Coda: why do I celebrate instability and adaptability over control?

While writing this blog post I found it interesting to revisit some notes I made in 2012, which were in part generated by reflecting on my early work with Ambiguous Devices.

For myself, falling is an inescapable part of performing improvised music: falling away from my own expectations; falling in love with the unknown; falling towards the other; free falling and then catching myself from falling.

In her performance of Walking & Falling 6, Laurie Anderson describes the continuous danger of losing one’s balance while walking, while embodying both the social address of the other and the risk of self-transformation in movement:

“I wanted you. And I was looking for you.

But I couldn’t find you.

I wanted you. And I was looking for you.

But I couldn’t find you. I couldn’t find you.
You’re walking.
And you don’t always realize it, but you’re always falling.
With each step, you fall forward slightly 
and then catch yourself from falling.
Over and over, you’re falling. 
And then catching yourself from falling.

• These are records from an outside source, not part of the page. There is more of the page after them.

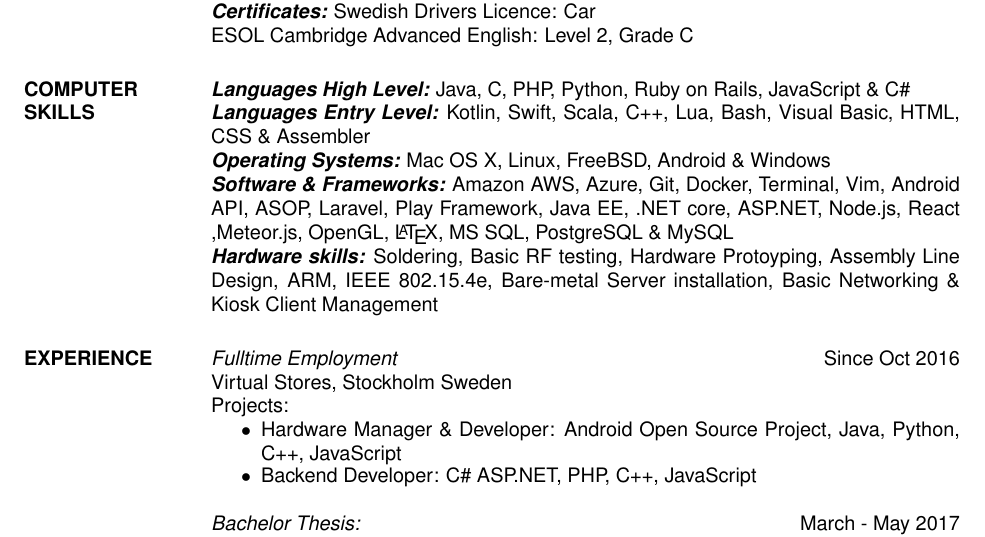
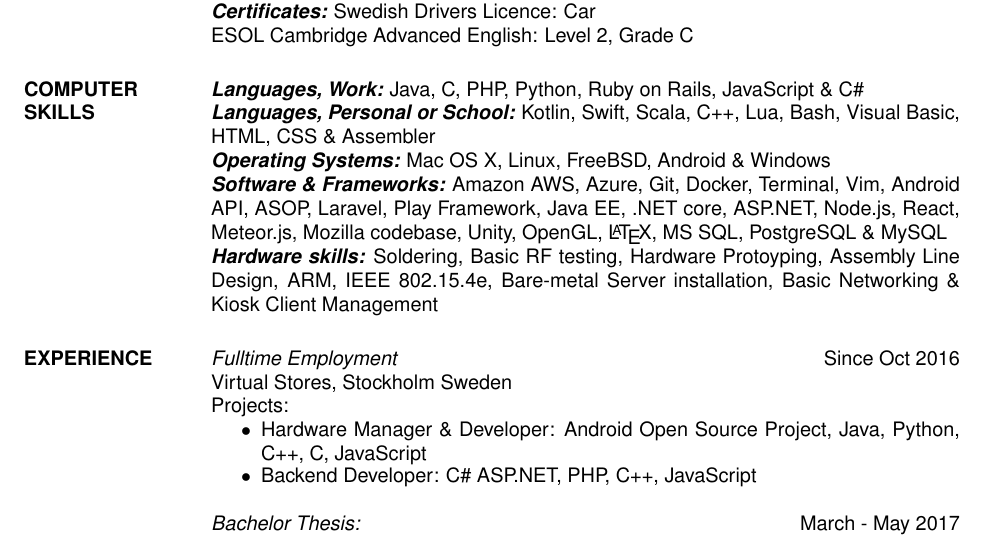
Before and after one commit to luben93/luben93.github.io, a LaTeX CV (resume/resume.tex): part of the page, cut so that both start at the same text. The pictures show the PDF file resume/resume.pdf that the author committed with the source.

Commit message:
i cant stop

```diff
--- a/resume/resume.tex
+++ b/resume/resume.tex
@@ -37,13 +37,13 @@
                         ESOL Cambridge Advanced English: Level 2, Grade C
 
 \section{COMPUTER \\ SKILLS}
-    {\sl\textbf{Languages High Level:}} Java, C, PHP, Python, Ruby on Rails, JavaScript \& C\#
+    {\sl\textbf{Languages, Work:}} Java, C, PHP, Python, Ruby on Rails, JavaScript \& C\#
 \\
-    {\sl\textbf{Languages  Entry Level:}} Kotlin, Swift,  Scala, C++, Lua, Bash, Visual Basic, HTML, CSS \& Assembler
+    {\sl\textbf{Languages, Personal or School:}} Kotlin, Swift,  Scala, C++, Lua, Bash, Visual Basic, HTML, CSS \& Assembler
 \\
             {\sl\textbf{ Operating Systems:}} Mac OS X, Linux, FreeBSD, Android \& Windows
 \\
-             {\sl\textbf{ Software \& Frameworks:}} Amazon AWS, Azure, Git, Docker, Terminal, Vim, Android API, ASOP, Laravel, Play Framework, Java EE, .NET core, ASP.NET, Node.js, React ,Meteor.js, OpenGL, \LaTeX, MS SQL, PostgreSQL \& MySQL
+             {\sl\textbf{ Software \& Frameworks:}} Amazon AWS, Azure, Git, Docker, Terminal, Vim, Android API, ASOP, Laravel, Play Framework, Java EE, .NET core, ASP.NET, Node.js, React, Meteor.js, Mozilla codebase, Unity, OpenGL, \LaTeX, MS SQL, PostgreSQL \& MySQL
             \\
               {\sl\textbf{Hardware skills:}} Soldering, Basic RF testing, Hardware Protoyping, Assembly Line Design, ARM, IEEE 802.15.4e, Bare-metal Server installation, Basic Networking \& Kiosk Client Management
 
@@ -54,7 +54,7 @@
                 Projects:
                 \begin{itemize} \itemsep -3pt
 
-                \item Hardware Manager \& Developer:  Android Open Source Project, Java, Python, C++, JavaScript\hfill
+                \item Hardware Manager \& Developer:  Android Open Source Project, Java, Python, C++, C, JavaScript\hfill
                 \item Backend Developer:  C\# ASP.NET, PHP, C++, JavaScript\hfill
                 \end{itemize}
 {\sl Bachelor Thesis: } \hfill March - May 2017\\
```
Also changed, not shown: resume/resume.pdf.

And this is how you can be walking and falling at the same time.”

The prosaic fact that falling is a necessary part of bipedal locomotion is hardly what is communicated. As media theorist Sibylle Moser 7 has claimed: “By turning language into a sound gesture, the piece explores the interdependence of movement, perception and conceptual interpretation.” Anderson’s patiently timed voice marks the form of her motion across a cyclical electronic soundscape, bringing into sharp relief what musicologist Ainhoa Claver 8 has described as ‘the simultaneous presence and absence of ourselves in the course of our events.’

It is through this looking, or listening, while falling that the improvising musician shapes her discipline and her self. It is a response, in gender theorist Judith Butler’s 9 words: “to be addressed, claimed, bound to what is not me, but also to be moved, to be prompted to act, to address myself elsewhere, and so to vacate the self-sufficient ‘I’ as a kind of possession.” This is not a poetic metaphor but a real risk that is demanded in performance, be it the performance of gender or music.

In this network, I would like to further explore how improvising with machine perception systems can offer the possibility to transgress established personal and cultural identities; how our stories remain the same and how they change; how we reinvent ourselves in new listening situations, walking and falling at the same time.

  1. Judith Butler, Ernesto Laclau, and Slavoj Žižek, 2000. Contingency, hegemony, universality: Contemporary dialogues on the left. 

  2. John Bowers, 2002. Improvising Machines: Ethnographically Informed Design for Improvised Electro-acoustic Music. Masters in Music Dissertation, University of East Anglia, Norwich. 

  3. Simon Waters, 2007. “Performance Ecosystems: Ecological approaches to musical interaction.” EMS: Electroacoustic Music Studies Network, pp1-20. 

  4. William Gaver, Jacob Beaver & Steve Benford, 2003. Ambiguity as a resource for design. In Proceedings of the SIGCHI conference on Human factors in computing systems, pp233-240. 

  5. Paul Stapleton, Simon Waters, Nick Ward, and Owen Green, 2016. “Distributed Agency in Performance” in Proceedings of the International Conference on Live Interfaces, University of Sussex, pp329-330. 

  6. Laurie Anderson, United States, 1981 and Big Science, 1982. 

  7. Sibylle Moser, 2008. “Walking and Falling” Language as Media Embodied, in Constructivist Foundations 3:3, p262. 

  8. Ainhoa Kaiero Claver, 2010. Technological fiction, recorded time and ‘replicants’ in the concerts of Laurie Anderson, in Trans. Revista Transcultural de Música 14, p10. 

  9. Judith Butler, 2005. Giving an Acount of Oneself, p.136. 

Dialogue & Discussion